** AIM OF THE EXERCISE **
For the data below, work out how many lines contain the word "shown" and supply only that number.

◆ ◆ ◆ ◆

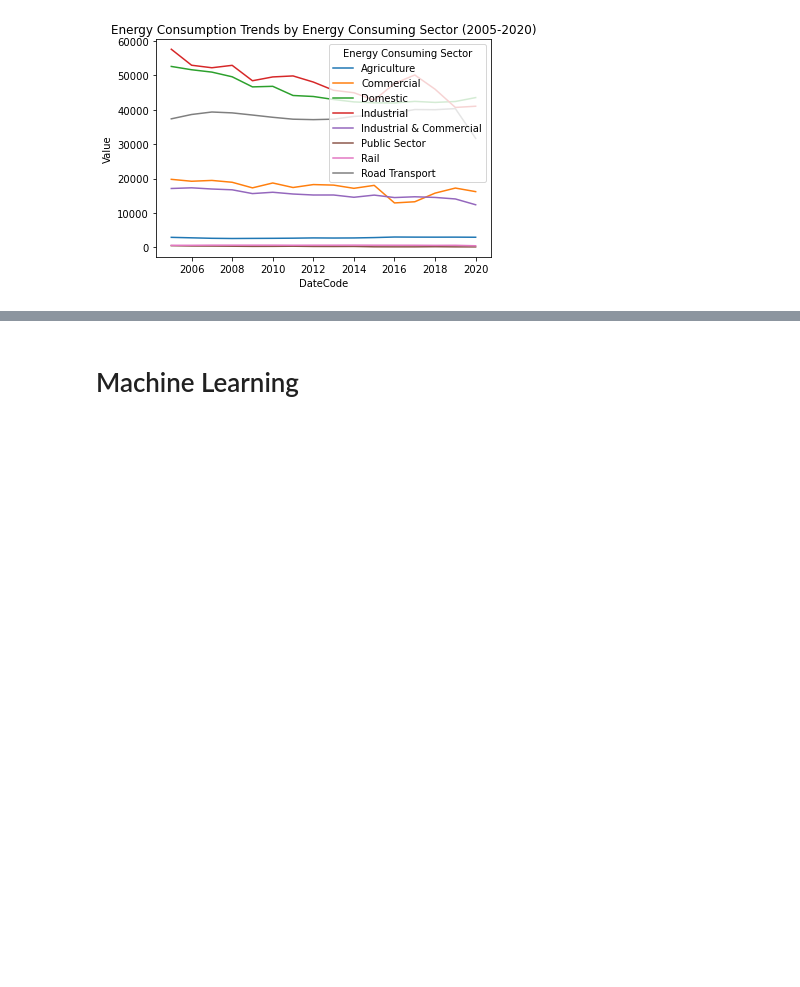
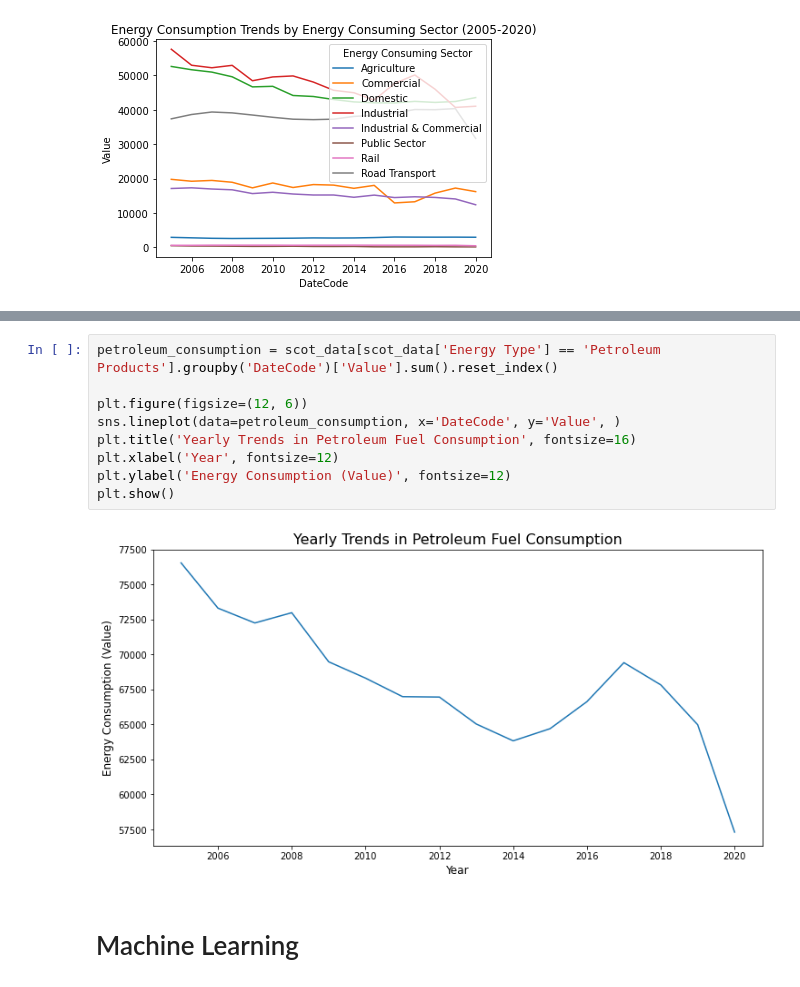
Before and after one commit to kirankrch24/MSc-Project, a Jupyter notebook: Main .ipynb, the cells around one changed output, grey strips where cells are left out. Drawn from its saved outputs; the diff is of its cells as text; blank space fills up the shorter version.

```diff
--- a/Main .ipynb
+++ b/Main .ipynb
@@ -534,3 +534,14 @@ plt.show()
+# %%
+petroleum_consumption = scot_data[scot_data['Energy Type'] == 'Petroleum Products'].groupby('DateCode')['Value'].sum().reset_index()
+
+plt.figure(figsize=(12, 6))
+sns.lineplot(data=petroleum_consumption, x='DateCode', y='Value', )
+plt.title('Yearly Trends in Petroleum Fuel Consumption', fontsize=16)
+plt.xlabel('Year', fontsize=12)
+plt.ylabel('Energy Consumption (Value)', fontsize=12)
+plt.show()
+# %% [output]
+[figure, added]
 # %% [markdown]
 # Machine Learning
 # %%
```
Also changed, not shown: parts of 27 cells of this notebook, 6 other files.
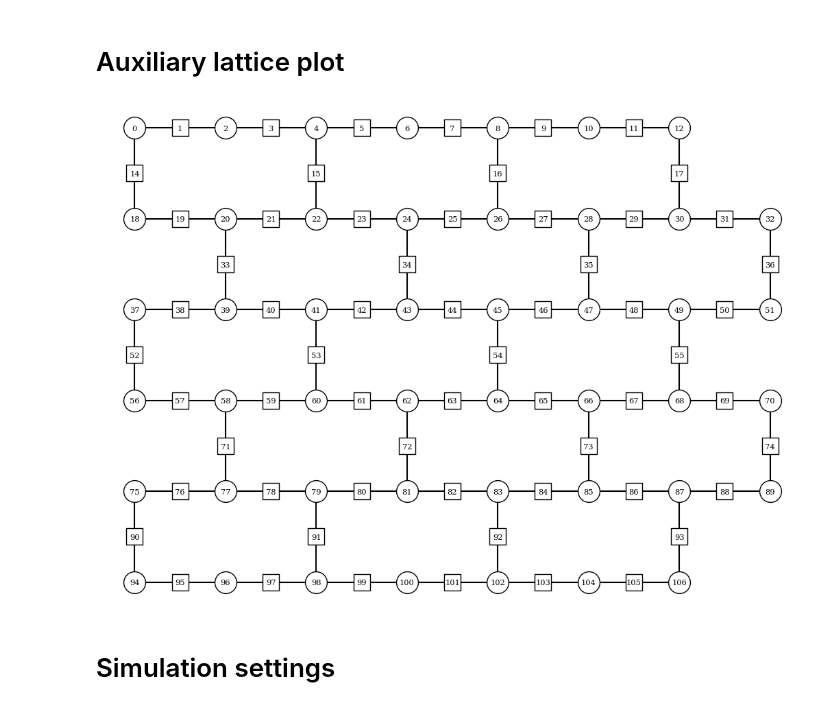
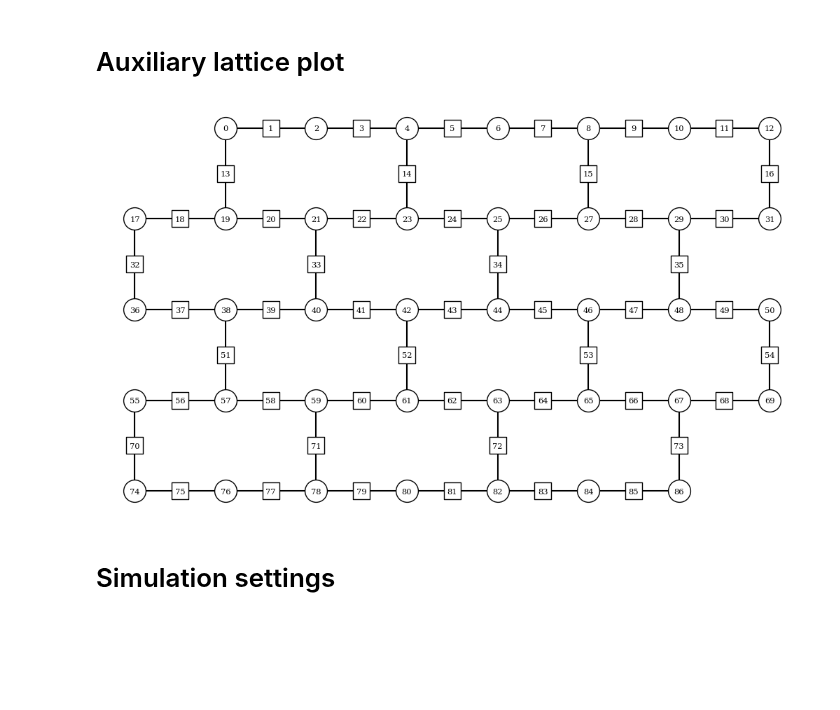
Before and after one commit to Fradm98/qs-qh, a Jupyter notebook: src/notebooks/Z2/z2_hex_hardware_postselection.ipynb, the cells around one changed output. Cells and saved outputs as stored; diff of their text form; code cells hidden in the pictures; blank space fills up the shorter version.

```diff
--- a/src/notebooks/Z2/z2_hex_hardware_postselection.ipynb
+++ b/src/notebooks/Z2/z2_hex_hardware_postselection.ipynb
@@ -24,12 +24,12 @@ backend = service.backend(device)
 # %%
 from z2hex.geometry import HeavyHexLattice
 
 plaquette_width = 3
-plaquette_height = 5
+plaquette_height = 4
 
-HeavyHexLattice(plaquette_width, plaquette_height).plot_lattice(number_qubits=True, backend=device, first_qubit=first_layout_qubit)
+HeavyHexLattice(plaquette_width, plaquette_height).plot_lattice(number_qubits=True)
 # %% [output]
-[figure, old version]
+[figure, new version]
 # %% [markdown]
 # Simulation settings
 # %%
```
Also changed, not shown: parts of 6 cells of this notebook, 50 other files.
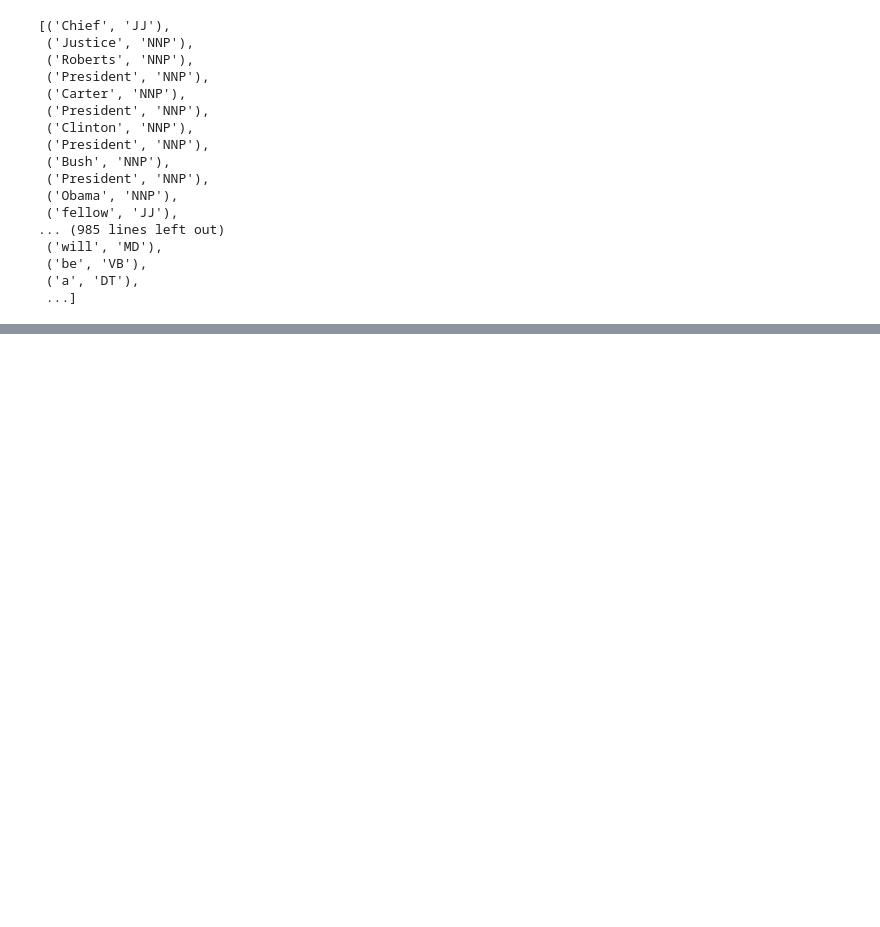
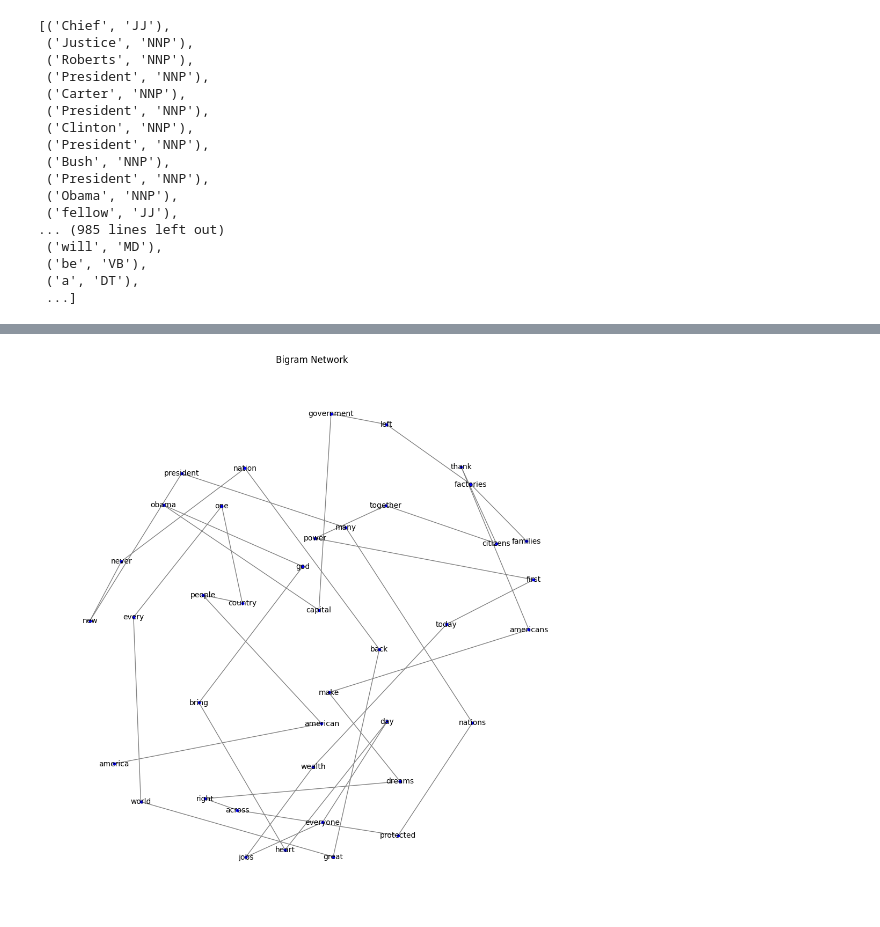
Before and after one commit to juskui/tekstianalyysi, a Jupyter notebook: teksti.ipynb, the cells around one changed output, grey strips where cells are left out. Drawn from its saved outputs; the diff is of its cells as text; code cells hidden in the pictures; blank space fills up the shorter version.

```diff
--- a/teksti.ipynb
+++ b/teksti.ipynb
@@ -105,11 +106,7 @@ print(stop_words)
 # %% [output]
 ['i', 'me', 'my', 'myself', 'we', 'our', 'ours', 'ourselves', 'you', "you're", "you've", "you'll", "you'd", 'your', 'yours', 'yourself', 'yourselves', 'he', 'him', 'his', 'himself', 'she', "she's", 'h ...
 # %%
-ctokens = tokens.copy()
-for token in tokens:
-    if token in stop_words:
-        ctokens.remove(token)
-
+ctokens = [token for token in tokens if token not in stop_words]
 print(ctokens)
 # %% [output]
 ['chief', 'justice', 'roberts', 'president', 'carter', 'president', 'clinton', 'president', 'bush', 'president', 'obama', 'fellow', 'americans', 'people', 'world', 'thank', 'citizens', 'america', 'joi ...
@@ -313,3 +310,41 @@ tagged
+# %%
+# Bigram Network
+
+import networkx as nx
+from nltk import bigrams
+from collections import Counter
+
+import matplotlib.pyplot as plt
+
+# Create bigrams from the tokens
+
+import random
+
+yleisimmat_sanat = []
+
+for sana in common_words_df['Word']: # luetaan yleisimmät sanat listaan
+    yleisimmat_sanat.append(sana)
+
+bigrams_list = list(bigrams(yleisimmat_sanat))
+
+# Count the frequency of each bigram
+bigram_counts = Counter(bigrams_list)
+
+# Create a graph
+G = nx.Graph()
+
+# Add edges and weights to the graph
+for bigram, count in bigram_counts.items():
+    G.add_edge(bigram[0], bigram[1], weight=count)
+
+# Draw the graph
+plt.figure(figsize=(10, 10))
+pos = nx.spring_layout(G, k=1)
+nx.draw(G, pos, with_labels=True, node_size=10, font_size=10, edge_color='gray', node_color='blue', alpha=1)
+plt.title('Bigram Network')
+plt.show()
+# %% [output]
+[figure, added]
 # %%
 from nltk.corpus import treebank
 #nltk.download('treebank')
```
Also changed, not shown: parts of 7 cells of this notebook, 2 other files.
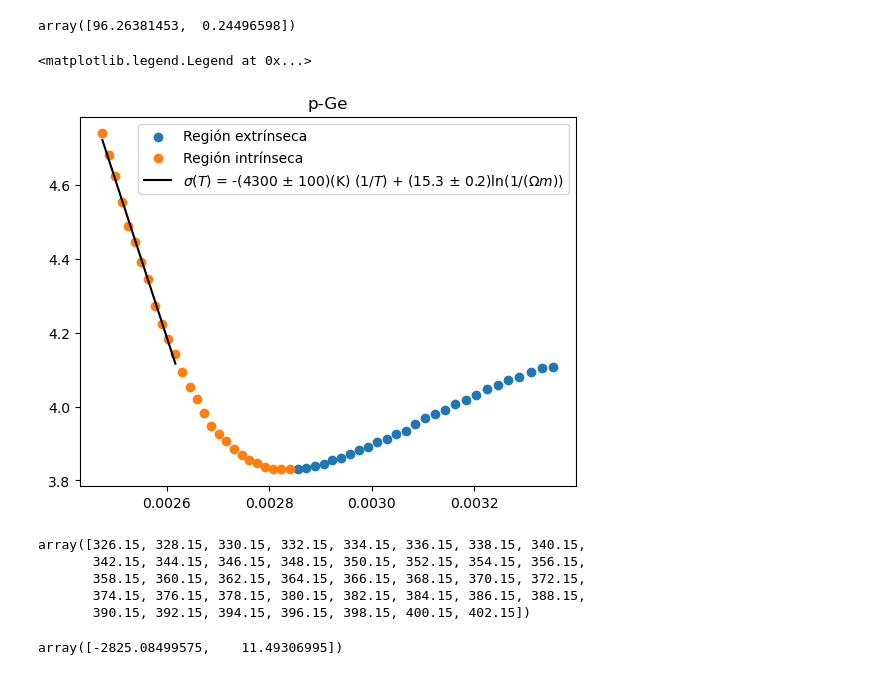
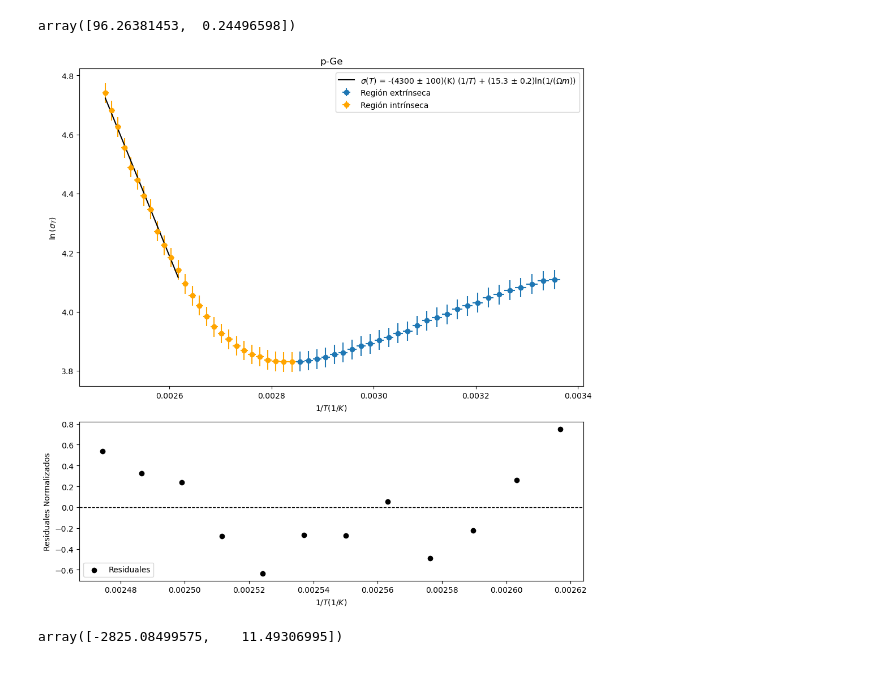
Before and after one commit to QuantumPower4/LabIntermedio2024-2, a Jupyter notebook: Efecto Hall/EfectoHall.ipynb, the cells around one changed output. Saved outputs shown, nothing was run; the diff lists cells and outputs as text; code cells hidden in the pictures.

```diff
--- a/Efecto Hall/EfectoHall.ipynb
+++ b/Efecto Hall/EfectoHall.ipynb
@@ -771,7 +834,11 @@ VL1p = np.array([0.986, 0.990, 1.001, 1.013, 1.022, 1.037,
 
 R1p = VL1p / (30*1e-3)
 
+sigma_R1p = np.sqrt((0.001**2*(30*1e-3)**2 + (1*1e-3)**2*VL1p**2)/(30*1e-3)**4)
+
 log_sigma_T1p = np.log(l/(R1p*At))
+
+sigma_log_sigma_T1p = sigma_R1p/R1p
 # %%
 popt_fermip1, pcov_fermip1 = curve_fit(linear_function, 1/temp1p[np.argmax(VL1p)+15:], log_sigma_T1p[np.argmax(VL1p)+15:])
 popt_fermip1
@@ -787,15 +854,32 @@ popt_inc_fermip1
 # %% [output]
 array([96.26381453,  0.24496598])
 # %%
-plt.scatter(1/temp1p[:np.argmax(VL1p)],log_sigma_T1p[:np.argmax(VL1p)],label="Región extrínseca")
-plt.scatter(1/temp1p[np.argmax(VL1p):],log_sigma_T1p[np.argmax(VL1p):], label="Región intrínseca")
-plt.plot(1/temp1p[np.argmax(VL1p)+15:], linear_function(1/temp1p[np.argmax(VL1p)+15:],*popt_fermip1),color="black",
+fig, ax = plt.subplots(2, 1, figsize=(10, 10), gridspec_kw={'height_ratios': [2, 1]})
+
+ax[0].errorbar(1/temp1p[:np.argmax(VL1p)],log_sigma_T1p[:np.argmax(VL1p)],label="Región extrínseca",fmt="o",
+    xerr=1/temp1p[:np.argmax(VL1p)]**2, yerr=sigma_log_sigma_T1p[:np.argmax(VL1p)])
+ax[0].errorbar(1/temp1p[np.argmax(VL1p):],log_sigma_T1p[np.argmax(VL1p):], label="Región intrínseca",fmt="o",color="orange",
+    xerr=1/temp1p[np.argmax(VL1p):]**2, yerr=sigma_log_sigma_T1p[np.argmax(VL1p):])
+ax[0].plot(1/temp1p[np.argmax(VL1p)+15:], linear_function(1/temp1p[np.argmax(VL1p)+15:],*popt_fermip1),color="black",
 label=f'$\sigma(T)$ = -(4300 ± 100)(K) $(1/T)$ + ({popt_fermip1[1]:.1f} ± {popt_inc_fermip1[1]:.1f})$\ln(1/(\Omega m))$')
-plt.title("p-Ge")
-plt.legend()
+ax[0].set_title("p-Ge")
+ax[0].set_xlabel("$1/T (1/K)$")
+ax[0].set_ylabel("$\ln{(\sigma_T)}$")
+ax[0].legend()
+
+Residualsfermip = (log_sigma_T1p[np.argmax(VL1p)+15:] - linear_function(1/temp1p[np.argmax(VL1p)+15:],*popt_fermip1))/sigma_log_sigma_T1p[np.argmax(VL1p)+15:]
+
+ax[1].scatter(1/temp1p[np.argmax(VL1p)+15:], Residualsfermip, alpha=1, label='Residuales', color = "k")
+ax[1].axhline(0, color='black', linewidth=1, linestyle='--')
+ax[1].set_xlabel('$1/T (1/K)$')
+ax[1].set_ylabel('Residuales Normalizados')
+ax[1].legend(loc='lower left')
+
+
+plt.tight_layout()
+plt.show()
 # %% [output]
-<matplotlib.legend.Legend at 0x...>
-[figure, old version]
+[figure, new version]
 # %%
 #4.1 p-Ge
 
@@ -816,11 +904,3 @@ log_sigma_T1n = np.log(l/(R1n*At))
-# %%
-temp1n
-# %% [output]
-array([326.15, 328.15, 330.15, 332.15, 334.15, 336.15, 338.15, 340.15,
-       342.15, 344.15, 346.15, 348.15, 350.15, 352.15, 354.15, 356.15,
-       358.15, 360.15, 362.15, 364.15, 366.15, 368.15, 370.15, 372.15,
-       374.15, 376.15, 378.15, 380.15, 382.15, 384.15, 386.15, 388.15,
-       390.15, 392.15, 394.15, 396.15, 398.15, 400.15, 402.15])
 # %%
 popt_fermin1, pcov_fermin1 = curve_fit(linear_function, 1/temp1n[np.argmax(VL1n)+25:], log_sigma_T1n[np.argmax(VL1n)+25:])
 popt_fermin1
```
Also changed, not shown: parts of 10 cells of this notebook, 10 other files.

◆ ◆ ◆ ◆

** ANSWER BOX **
5